On Sunday, one way or another, history will be made, as England and New Zealand battle it out at Lord's, each trying to win their first ever Cricket World Cup.
Here, Tim Wigmore breaks down the sides bit by bit, to see who has the advantage going into the game of their lives.
Since putting on 137 not out in their opening game, New Zealand’s top opening stand is 35. Three times it has been dislodged in the first over, including twice from the very first ball. Little wonder that Colin Munro has been dropped midway through this run. And, from making 547 runs at 68.37 in the 2015 World Cup, Martin Guptill only has 167 runs at 20.87 so far in 2019.
England, meanwhile have, statistically, the greatest ODI opening pair in history. And they have been better than ever so far in this World Cup, with Jason Roy and Jonny Bairstow adding four consecutive century partnerships for the opening wicket.

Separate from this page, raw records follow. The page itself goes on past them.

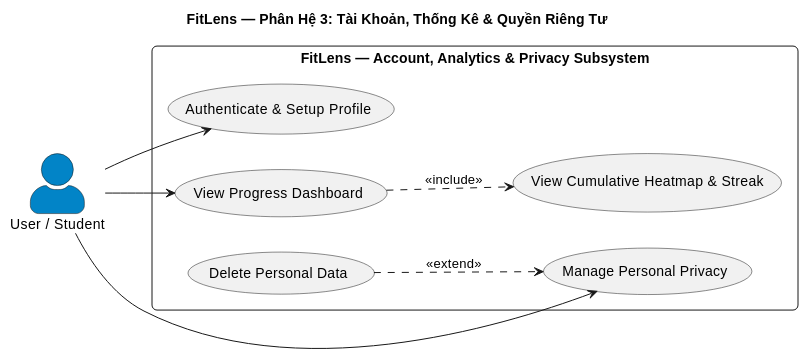
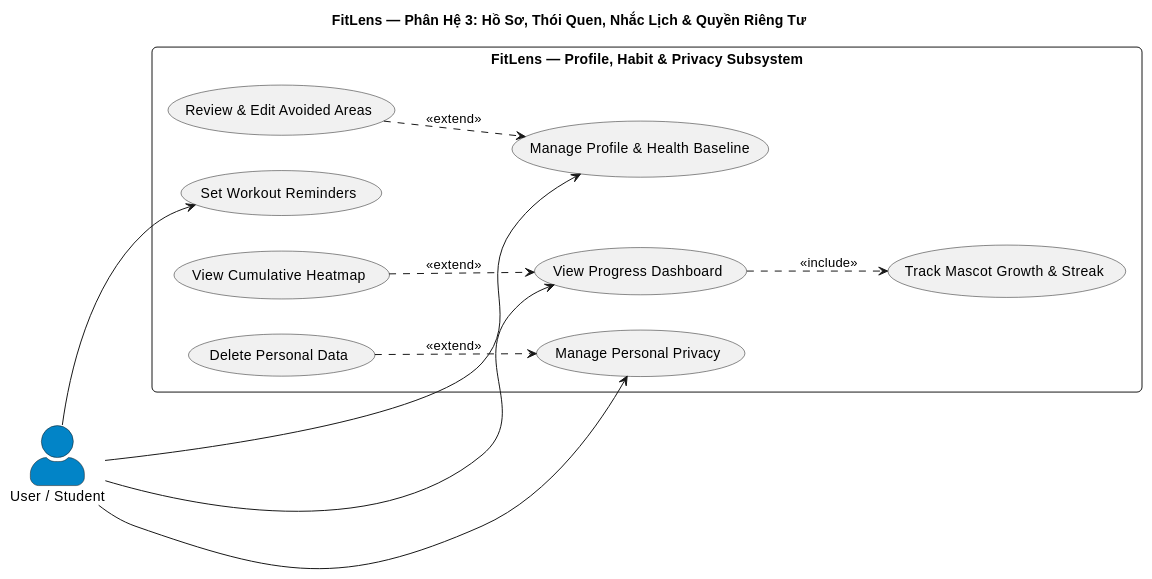
One commit to NewFace819/FitLens changed the sixth of 6 diagrams in docs/USE_CASE_DIAGRAM.md. Above: the diagram before and after it, drawn with PlantUML. The commit also changed other lines of this file and 3 other files, not shown here.

Commit message:
docs: standardize use cases, unify post-workout RPE 1-10, remove calorie compensation, and add concise architecture

````diff
--- a/docs/USE_CASE_DIAGRAM.md
+++ b/docs/USE_CASE_DIAGRAM.md
@@ -193,27 +210,33 @@
 ```plantuml
-@startuml FitLens_Group3_Account_Analytics_Privacy
-title FitLens — Phân Hệ 3: Tài Khoản, Thống Kê & Quyền Riêng Tư
+@startuml FitLens_Group3_Profile_Habit_Privacy
+title FitLens — Phân Hệ 3: Hồ Sơ, Thói Quen, Nhắc Lịch & Quyền Riêng Tư
 left to right direction
 skinparam packageStyle rectangle
 skinparam actorStyle awesome
 skinparam roundcorner 10
 skinparam defaultFontName "Segoe UI", Arial, sans-serif
 
 actor "User / Student" as User #0284C7
 
-rectangle "FitLens — Account, Analytics & Privacy Subsystem" {
-  usecase "Authenticate & Setup Profile" as UC_Auth
+rectangle "FitLens — Profile, Habit & Privacy Subsystem" {
+  usecase "Manage Profile & Health Baseline" as UC_Profile
+  usecase "Review & Edit Avoided Areas" as UC_ReviewAvoid
+  usecase "Set Workout Reminders" as UC_Remind
   usecase "View Progress Dashboard" as UC_Dash
-  usecase "View Cumulative Heatmap & Streak" as UC_CumHeatmap
+  usecase "Track Mascot Growth & Streak" as UC_MascotStreak
+  usecase "View Cumulative Heatmap" as UC_CumHeatmap
   usecase "Manage Personal Privacy" as UC_Privacy
   usecase "Delete Personal Data" as UC_Delete
 }
 
-User --> UC_Auth
+User --> UC_Profile
+User --> UC_Remind
 User --> UC_Dash
 User --> UC_Privacy
 
-UC_Dash ..> UC_CumHeatmap : <<include>>
+UC_ReviewAvoid ..> UC_Profile : <<extend>>
+UC_Dash ..> UC_MascotStreak : <<include>>
+UC_CumHeatmap ..> UC_Dash : <<extend>>
 UC_Delete ..> UC_Privacy : <<extend>>
 @enduml
 ```
````
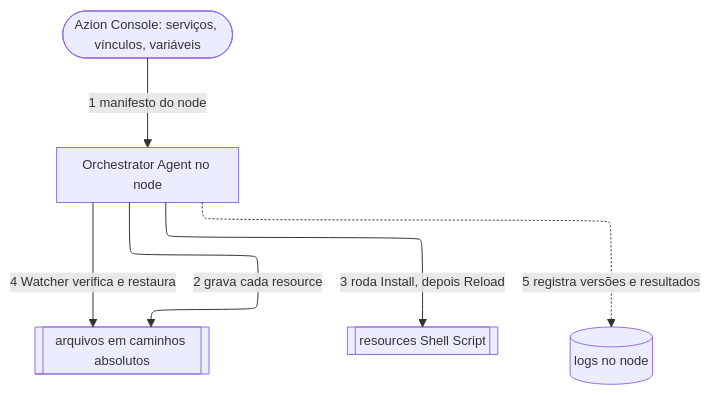
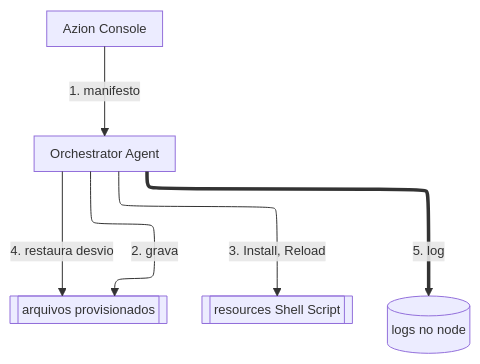
Before and after one commit to aziontech/docs: the diagram in apps/docs/src/content/docs/pt-br/pages/deploy-jornada/avancado/explorar-uso/explorar-uso.mdx, drawn with Mermaid. The commit also changed other lines of this file and 7 other files, not shown here.

First line of the commit message:
docs(orchestrator): fix sourcing, diagram, and click paths in the consolidated pages

````diff
--- a/apps/docs/src/content/docs/pt-br/pages/deploy-jornada/avancado/explorar-uso/explorar-uso.mdx
+++ b/apps/docs/src/content/docs/pt-br/pages/deploy-jornada/avancado/explorar-uso/explorar-uso.mdx
@@ -67,9 +68,14 @@
 ```mermaid
 %%{init: {"layout": "elk", "themeVariables": {"fontSize": "13px"}, "flowchart": {"nodeSpacing": 24, "rankSpacing": 36, "padding": 8, "wrappingWidth": 150, "useMaxWidth": true}, "sequence": {"width": 120, "actorMargin": 30, "useMaxWidth": true}}}%%
 flowchart TD
-  Console(["Azion Console: serviços, vínculos, variáveis"]) -->|"1 manifesto do node"| Agent["Orchestrator Agent no node"]
-  Agent -->|"2 grava cada resource"| Files[["arquivos em caminhos absolutos"]]
-  Agent -->|"3 roda Install, depois Reload"| Scripts[["resources Shell Script"]]
-  Agent -->|"4 Watcher verifica e restaura"| Files
-  Agent -.->|"5 registra versões e resultados"| Logs[("logs no node")]
+  Console["Azion Console"]
+  Agent["Orchestrator Agent"]
+  Files[["arquivos provisionados"]]
+  Scripts[["resources Shell Script"]]
+  Logs[("logs no node")]
+  Console -->|"1. manifesto"| Agent
+  Agent -->|"2. grava"| Files
+  Agent -->|"3. Install, Reload"| Scripts
+  Agent -->|"4. restaura desvio"| Files
+  Agent ==>|"5. log"| Logs
 ```
````
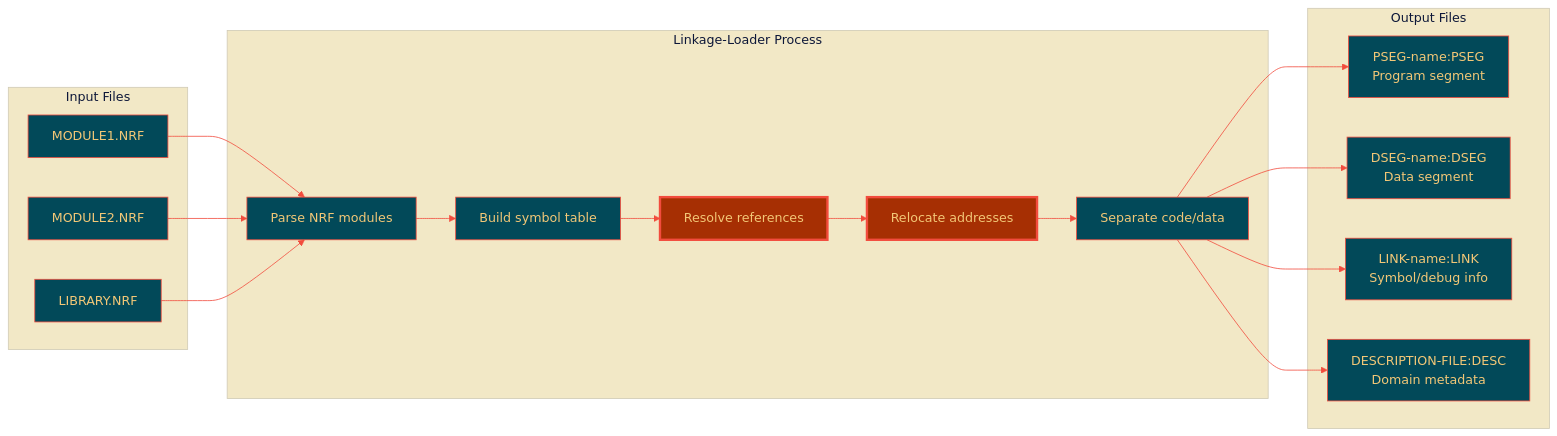
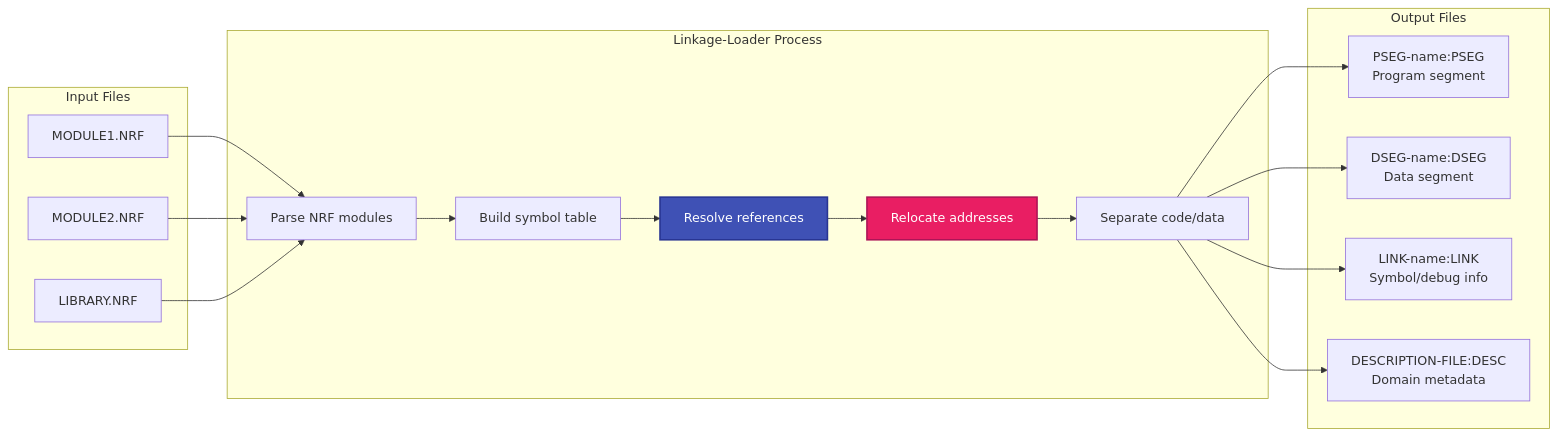
One commit to HackerCorpLabs/NDInsight changed the second of 5 diagrams in SINTRAN/OS/09-ND500-CODE-LOADING.md. Above: the diagram before and after it, drawn with Mermaid. The commit also changed other lines of this file and 19 other files, not shown here.

Commit message:
Updated Mermaid diagrams

````diff
--- a/SINTRAN/OS/09-ND500-CODE-LOADING.md
+++ b/SINTRAN/OS/09-ND500-CODE-LOADING.md
@@ -120,36 +119,35 @@
 ```mermaid
-%%{init: {'theme':'base', 'themeVariables': {'primaryColor':'#024959','primaryTextColor':'#F2C777','primaryBorderColor':'#F24C3D','lineColor':'#F24C3D','secondaryColor':'#A62F03','tertiaryColor':'#F2E8C6'}}}%%
 flowchart LR
     subgraph INPUT ["Input Files"]
         I1[MODULE1.NRF]
         I2[MODULE2.NRF]
         I3[LIBRARY.NRF]
     end
-    
+
     subgraph LOADER ["Linkage-Loader Process"]
         L1[Parse NRF modules]
         L2[Build symbol table]
         L3[Resolve references]
         L4[Relocate addresses]
         L5[Separate code/data]
     end
-    
+
     subgraph OUTPUT ["Output Files"]
         O1[PSEG-name:PSEG<br/>Program segment]
         O2[DSEG-name:DSEG<br/>Data segment]
         O3[LINK-name:LINK<br/>Symbol/debug info]
         O4[DESCRIPTION-FILE:DESC<br/>Domain metadata]
     end
-    
+
     I1 --> L1
     I2 --> L1
     I3 --> L1
     L1 --> L2 --> L3 --> L4 --> L5
     L5 --> O1
     L5 --> O2
     L5 --> O3
     L5 --> O4
-    
-    style L3 fill:#A62F03,stroke:#F24C3D,stroke-width:3px,color:#F2C777
-    style L4 fill:#A62F03,stroke:#F24C3D,stroke-width:3px,color:#F2C777
+
+    style L3 fill:#3F51B5,stroke:#283593,stroke-width:2px,color:#fff
+    style L4 fill:#E91E63,stroke:#AD1457,stroke-width:2px,color:#fff
 ```
````
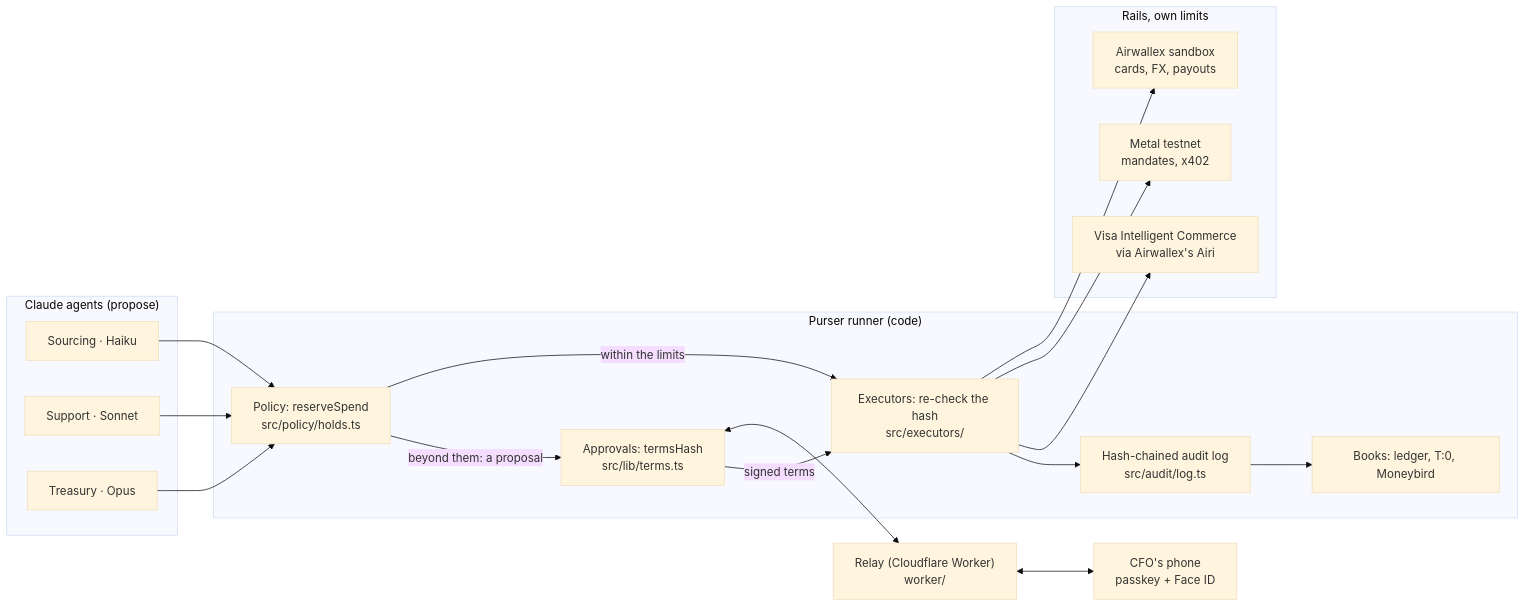
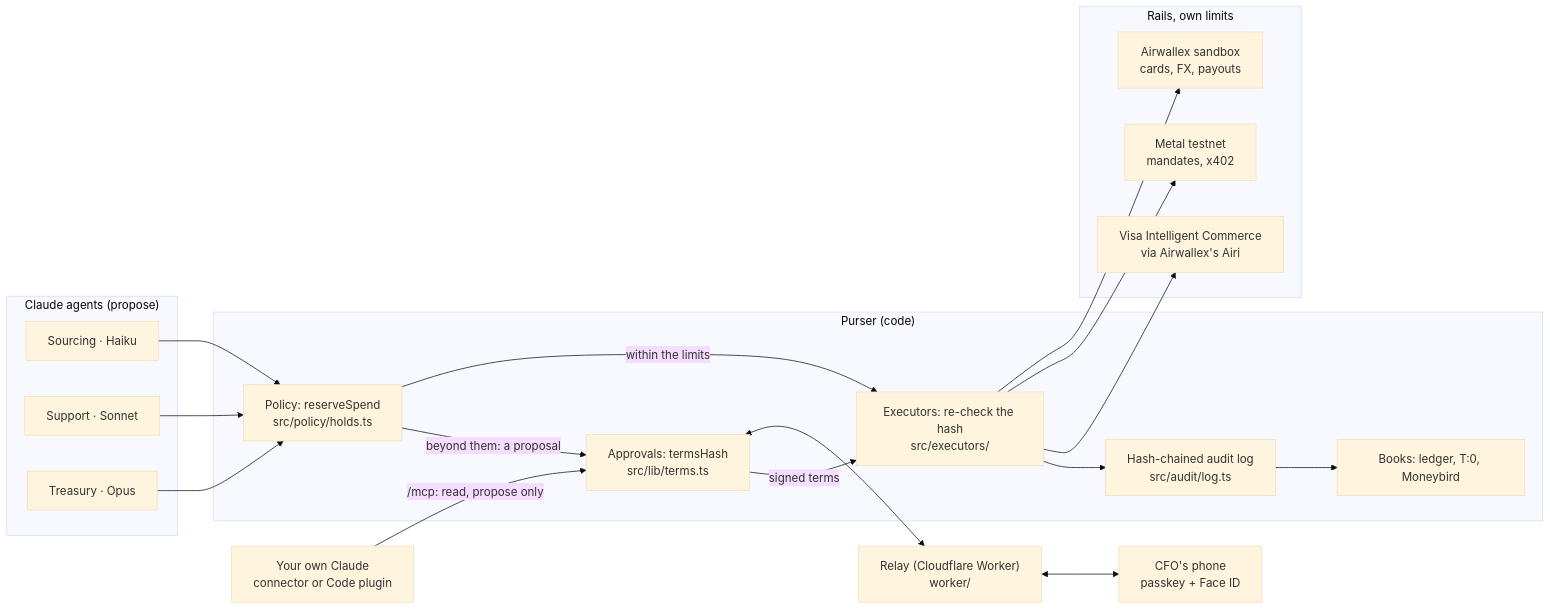
One commit to agamemnon-coder/x402-business-agents changed the first of 3 diagrams in docs/diagrams.md. Above: the diagram before and after it, drawn with Mermaid (base theme). The commit also changed 11 other files, not shown here.

````diff
--- a/docs/diagrams.md
+++ b/docs/diagrams.md
@@ -9,29 +9,31 @@
 ```mermaid
 flowchart LR
   subgraph Agents["Claude agents (propose)"]
     S["Sourcing · Haiku"]
     U["Support · Sonnet"]
     T["Treasury · Opus"]
   end
-  subgraph Purser["Purser runner (code)"]
+  CL["Your own Claude<br/>connector or Code plugin"]
+  subgraph Purser["Purser (code)"]
     P["Policy: reserveSpend<br/>src/policy/holds.ts"]
     A["Approvals: termsHash<br/>src/lib/terms.ts"]
     X["Executors: re-check the hash<br/>src/executors/"]
     L["Hash-chained audit log<br/>src/audit/log.ts"]
     B["Books: ledger, T:0, Moneybird"]
   end
   R["Relay (Cloudflare Worker)<br/>worker/"]
   F["CFO's phone<br/>passkey + Face ID"]
   subgraph Rails["Rails, own limits"]
     AW["Airwallex sandbox<br/>cards, FX, payouts"]
     M["Metal testnet<br/>mandates, x402"]
     V["Visa Intelligent Commerce<br/>via Airwallex's Airi"]
   end
   S & U & T --> P
+  CL -- "/mcp: read, propose only" --> A
   P -- "within the limits" --> X
   P -- "beyond them: a proposal" --> A
   A <--> R <--> F
   A -- "signed terms" --> X
   X --> AW & M & V
   X --> L --> B
 ```
````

Verdict: England by a landslide
While Kane Williamson has been a totem – the best number three in the tournament – and Ross Taylor has been efficient, New Zealand have lacked a functioning number five, with Tom Latham averaging just 15.42 all tournament.
While no English middle order player has quite matched Williamson’s everyday brilliance, Joe Root, Eoin Morgan, Ben Stokes and Jos Buttler are the most feared middle order in ODI cricket, despite England’s penchant for stumbling in run chases earlier in the World Cup.
The lack of form, and then dropping, of Moeen Ali has weakened England’s tail, even if Chris Woakes is a capable number seven.
While England still have lower order six-hitting capacity, this doesn’t match that of Colin de Grandhomme, who has played several crucial innings from number seven. Mitchell Santner also has a fine record finishing innings from number eight against England.
Verdict: New Zealand
With Woakes pitching the ball up and Jofra Archer bowling quicker and a shorter length, England’s contrasting new ball pair have been arguably the best in the tournament.
New Zealand’s own pair, of the terrific left-armer Trent Boult and Matt Henry, have been almost as good – never more so than against India in the semi-final – but Henry is the weakest of the quartet, and most dependent upon conditions being favourable.
Lockie Ferguson has been a persistent source of exhilaration and menace bowling his 90mph rockets in the middle overs: perhaps the single most obvious contrast between this team and traditional New Zealand sides. Santner displayed terrific skill and temperament to strangle India during the semi-final.
While England have Liam Plunkett and Mark Wood to provide middle over pace, and Adil Rashid to turn the ball both ways, Ferguson has been the outstanding middle over bowler of the competition.
Verdict: New Zealand
England have been the most economical team at the death this tournament, a testament to the yorkers and hostility of Jofra Archer and Mark Wood, and the clever cutters of Chris Woakes.
While New Zealand have Boult and Ferguson at times at the death, they have often relied on James Neesham’s cutters, while Henry was hit for 25 in a single over by Carlos Brathwaite.
New Zealand’s phenomenal fielding – Neesham’s catch for the ages, and Guptill’s run-out of MS Dhoni – was a defining feature of their heist over India.
Outstanding fielding is in keeping with Kiwi sides of yore, but England – led by the exuberant Ben Stokes – have a fielding line-up that can be considered New Zealand’s equal. And, so far, Buttler has shaded Latham behind the stumps.